(Change detection data)
━━━━━━━━━━━━━━━━━━━━━━━━━━━━━━

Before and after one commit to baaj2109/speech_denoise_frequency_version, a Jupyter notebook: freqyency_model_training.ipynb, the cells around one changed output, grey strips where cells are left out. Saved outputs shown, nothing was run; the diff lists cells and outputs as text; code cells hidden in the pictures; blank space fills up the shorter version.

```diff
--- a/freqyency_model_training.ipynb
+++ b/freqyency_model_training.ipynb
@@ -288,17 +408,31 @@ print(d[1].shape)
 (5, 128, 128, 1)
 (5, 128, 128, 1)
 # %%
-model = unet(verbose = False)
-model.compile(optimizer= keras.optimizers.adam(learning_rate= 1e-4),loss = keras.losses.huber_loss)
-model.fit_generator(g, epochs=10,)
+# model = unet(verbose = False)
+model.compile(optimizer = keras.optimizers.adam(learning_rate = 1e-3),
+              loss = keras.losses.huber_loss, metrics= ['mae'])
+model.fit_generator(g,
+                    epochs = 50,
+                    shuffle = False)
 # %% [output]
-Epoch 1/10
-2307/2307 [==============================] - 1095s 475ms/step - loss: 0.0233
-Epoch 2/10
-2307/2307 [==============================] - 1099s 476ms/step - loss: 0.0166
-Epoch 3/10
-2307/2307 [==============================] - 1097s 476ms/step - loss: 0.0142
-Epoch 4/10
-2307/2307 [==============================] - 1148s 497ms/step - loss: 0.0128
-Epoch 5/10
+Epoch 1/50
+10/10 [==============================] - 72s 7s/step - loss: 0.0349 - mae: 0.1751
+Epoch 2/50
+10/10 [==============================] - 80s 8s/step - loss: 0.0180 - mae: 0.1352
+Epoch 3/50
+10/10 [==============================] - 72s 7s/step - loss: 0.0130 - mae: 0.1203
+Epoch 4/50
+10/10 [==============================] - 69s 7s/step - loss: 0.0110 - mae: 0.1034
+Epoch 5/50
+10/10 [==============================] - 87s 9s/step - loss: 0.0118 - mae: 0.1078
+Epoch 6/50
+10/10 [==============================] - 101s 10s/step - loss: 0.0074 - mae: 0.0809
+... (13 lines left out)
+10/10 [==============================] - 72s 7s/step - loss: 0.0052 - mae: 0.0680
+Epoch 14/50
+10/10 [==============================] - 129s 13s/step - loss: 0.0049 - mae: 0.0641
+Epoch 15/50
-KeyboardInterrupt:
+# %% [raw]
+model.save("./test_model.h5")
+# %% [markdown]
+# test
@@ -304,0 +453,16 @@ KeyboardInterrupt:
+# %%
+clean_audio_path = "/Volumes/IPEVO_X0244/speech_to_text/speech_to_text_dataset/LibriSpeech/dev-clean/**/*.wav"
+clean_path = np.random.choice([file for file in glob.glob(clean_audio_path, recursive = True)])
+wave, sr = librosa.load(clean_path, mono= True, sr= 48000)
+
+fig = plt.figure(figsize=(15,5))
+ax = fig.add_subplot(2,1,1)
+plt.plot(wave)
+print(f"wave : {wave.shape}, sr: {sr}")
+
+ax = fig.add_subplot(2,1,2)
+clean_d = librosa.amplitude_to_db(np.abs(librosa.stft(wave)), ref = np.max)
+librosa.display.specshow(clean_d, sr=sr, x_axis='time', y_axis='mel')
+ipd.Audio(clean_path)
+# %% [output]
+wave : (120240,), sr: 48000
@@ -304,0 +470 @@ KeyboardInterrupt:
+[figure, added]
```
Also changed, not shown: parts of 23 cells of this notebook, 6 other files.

━━━━━━━━━━━━━━━━━━━━━━━━━━━━━━

Prompt —
After going through the entries, say how many lines contain the string "False". Nothing else belongs in the reply.

Answer below —
3